Exercise:
Your task is to print all of the entries exactly, though the pictures should not be included.

Provided records:
☆ ☆ ☆ ☆
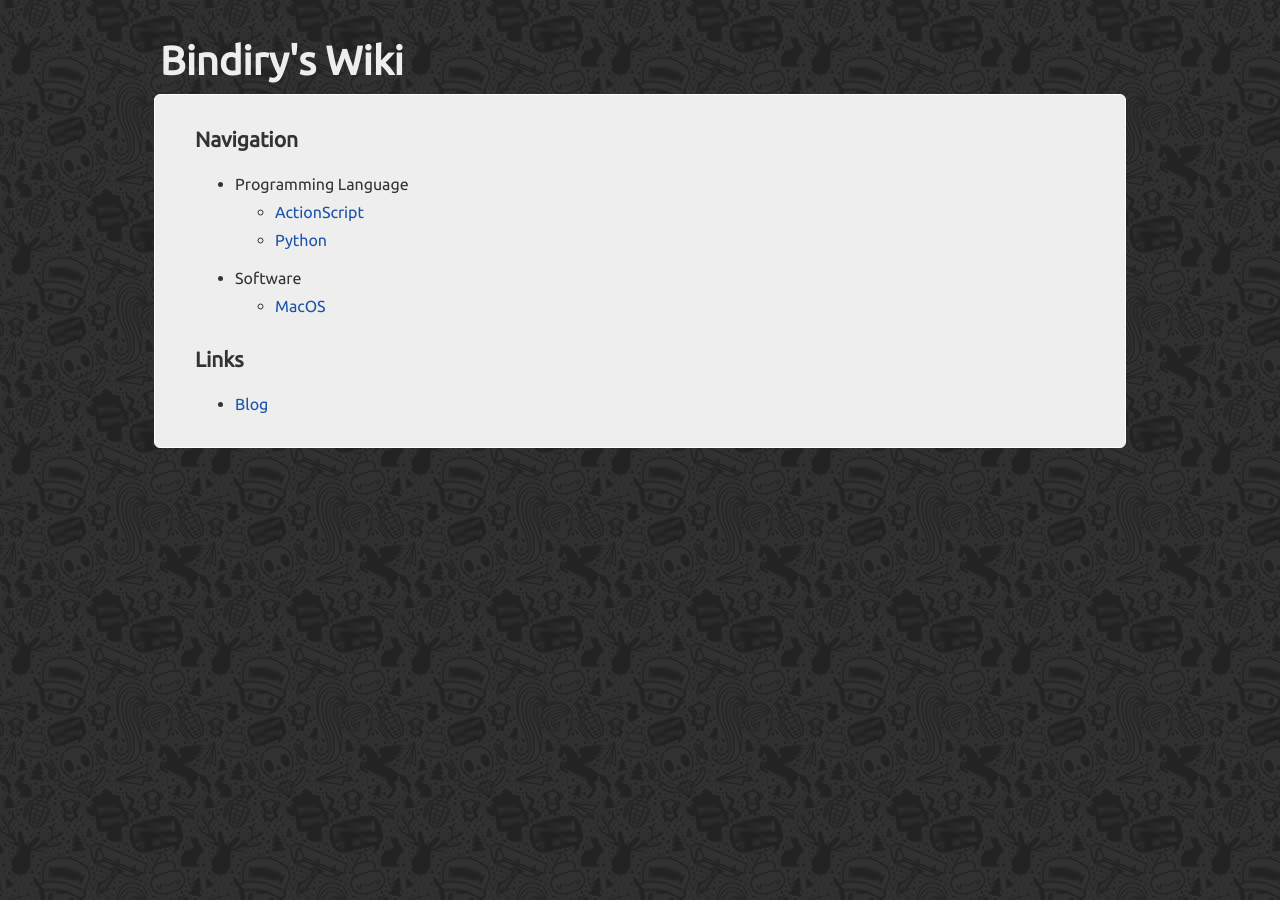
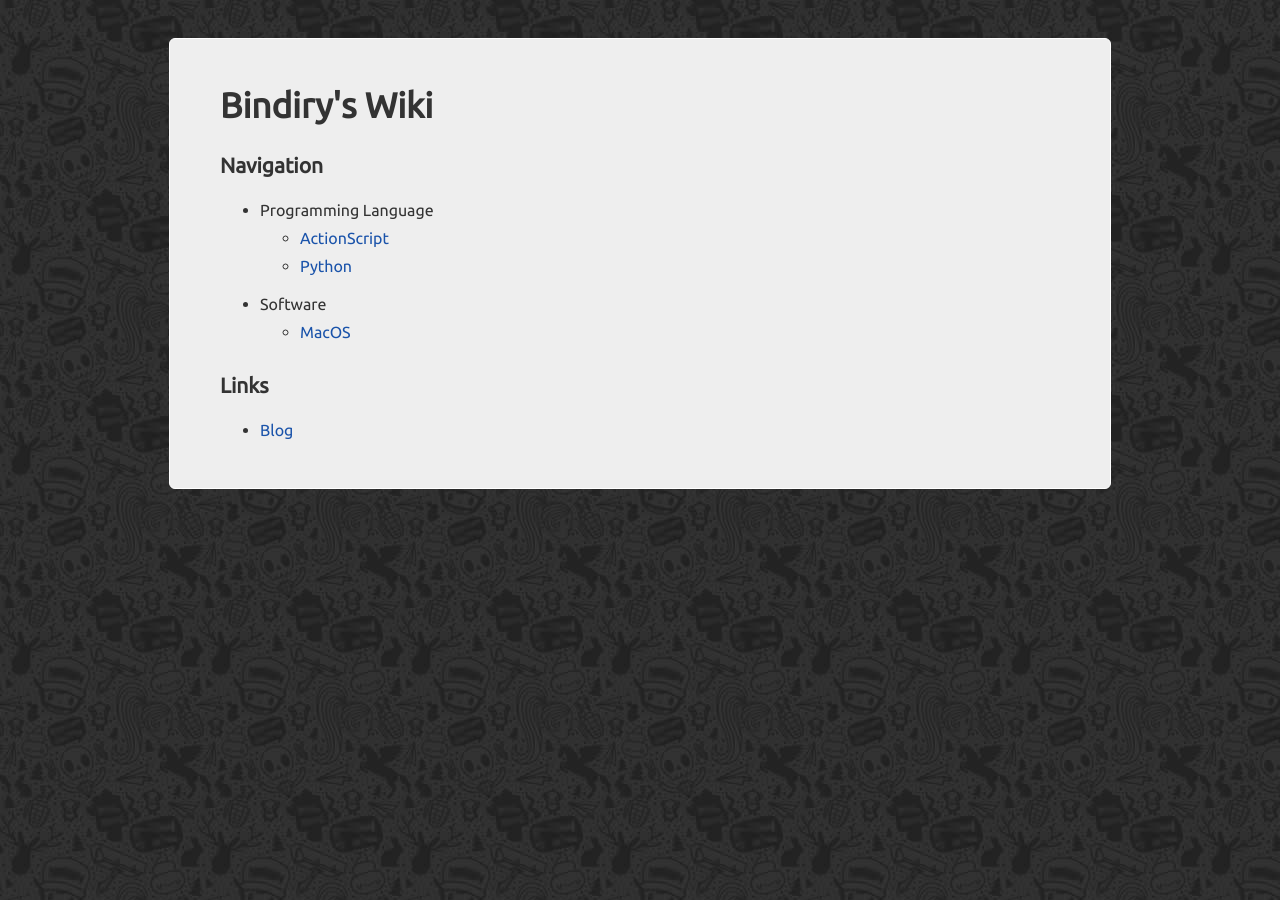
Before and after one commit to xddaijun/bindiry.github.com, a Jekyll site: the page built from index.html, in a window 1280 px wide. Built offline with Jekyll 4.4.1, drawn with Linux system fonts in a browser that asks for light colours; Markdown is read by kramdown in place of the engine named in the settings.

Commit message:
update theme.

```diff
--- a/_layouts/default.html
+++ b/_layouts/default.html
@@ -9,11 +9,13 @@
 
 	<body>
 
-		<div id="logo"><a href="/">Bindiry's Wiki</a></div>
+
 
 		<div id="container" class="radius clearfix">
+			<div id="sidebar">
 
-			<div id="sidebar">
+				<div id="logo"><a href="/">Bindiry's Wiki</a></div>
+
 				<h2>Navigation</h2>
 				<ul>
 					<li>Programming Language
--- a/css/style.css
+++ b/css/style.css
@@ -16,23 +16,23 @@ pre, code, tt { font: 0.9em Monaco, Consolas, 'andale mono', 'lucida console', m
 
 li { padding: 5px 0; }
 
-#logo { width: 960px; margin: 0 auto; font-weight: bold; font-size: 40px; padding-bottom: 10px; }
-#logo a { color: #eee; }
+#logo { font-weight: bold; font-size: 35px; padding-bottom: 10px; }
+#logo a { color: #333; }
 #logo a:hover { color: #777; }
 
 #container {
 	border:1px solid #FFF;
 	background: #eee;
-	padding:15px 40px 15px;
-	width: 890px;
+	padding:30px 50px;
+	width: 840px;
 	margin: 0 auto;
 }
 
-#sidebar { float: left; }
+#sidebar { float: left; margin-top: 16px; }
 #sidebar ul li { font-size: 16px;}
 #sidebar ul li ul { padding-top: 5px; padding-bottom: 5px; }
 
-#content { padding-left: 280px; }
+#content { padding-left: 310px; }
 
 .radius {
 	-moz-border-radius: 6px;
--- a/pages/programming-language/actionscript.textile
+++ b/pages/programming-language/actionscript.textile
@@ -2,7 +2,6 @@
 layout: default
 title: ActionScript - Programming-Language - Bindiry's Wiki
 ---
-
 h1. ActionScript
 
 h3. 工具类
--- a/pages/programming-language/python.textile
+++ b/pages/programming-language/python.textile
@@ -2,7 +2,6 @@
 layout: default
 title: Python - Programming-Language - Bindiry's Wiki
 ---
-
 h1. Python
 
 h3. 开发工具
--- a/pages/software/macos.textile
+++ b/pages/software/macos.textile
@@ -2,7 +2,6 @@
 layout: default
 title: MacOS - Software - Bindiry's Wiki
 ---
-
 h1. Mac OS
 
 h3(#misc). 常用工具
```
☆ ☆ ☆ ☆
Problem solution:
Before and after one commit to xddaijun/bindiry.github.com, a Jekyll site: the page built from index.html, in a window 1280 px wide. Built offline with Jekyll 4.4.1, drawn with Linux system fonts in a browser that asks for light colours; Markdown is read by kramdown in place of the engine named in the settings.

Commit message:
update theme.

```diff
--- a/_layouts/default.html
+++ b/_layouts/default.html
@@ -9,11 +9,13 @@
 
 	<body>
 
-		<div id="logo"><a href="/">Bindiry's Wiki</a></div>
+
 
 		<div id="container" class="radius clearfix">
+			<div id="sidebar">
 
-			<div id="sidebar">
+				<div id="logo"><a href="/">Bindiry's Wiki</a></div>
+
 				<h2>Navigation</h2>
 				<ul>
 					<li>Programming Language
--- a/css/style.css
+++ b/css/style.css
@@ -16,23 +16,23 @@ pre, code, tt { font: 0.9em Monaco, Consolas, 'andale mono', 'lucida console', m
 
 li { padding: 5px 0; }
 
-#logo { width: 960px; margin: 0 auto; font-weight: bold; font-size: 40px; padding-bottom: 10px; }
-#logo a { color: #eee; }
+#logo { font-weight: bold; font-size: 35px; padding-bottom: 10px; }
+#logo a { color: #333; }
 #logo a:hover { color: #777; }
 
 #container {
 	border:1px solid #FFF;
 	background: #eee;
-	padding:15px 40px 15px;
-	width: 890px;
+	padding:30px 50px;
+	width: 840px;
 	margin: 0 auto;
 }
 
-#sidebar { float: left; }
+#sidebar { float: left; margin-top: 16px; }
 #sidebar ul li { font-size: 16px;}
 #sidebar ul li ul { padding-top: 5px; padding-bottom: 5px; }
 
-#content { padding-left: 280px; }
+#content { padding-left: 310px; }
 
 .radius {
 	-moz-border-radius: 6px;
--- a/pages/programming-language/actionscript.textile
+++ b/pages/programming-language/actionscript.textile
@@ -2,7 +2,6 @@
 layout: default
 title: ActionScript - Programming-Language - Bindiry's Wiki
 ---
-
 h1. ActionScript
 
 h3. 工具类
--- a/pages/programming-language/python.textile
+++ b/pages/programming-language/python.textile
@@ -2,7 +2,6 @@
 layout: default
 title: Python - Programming-Language - Bindiry's Wiki
 ---
-
 h1. Python
 
 h3. 开发工具
--- a/pages/software/macos.textile
+++ b/pages/software/macos.textile
@@ -2,7 +2,6 @@
 layout: default
 title: MacOS - Software - Bindiry's Wiki
 ---
-
 h1. Mac OS
 
 h3(#misc). 常用工具
```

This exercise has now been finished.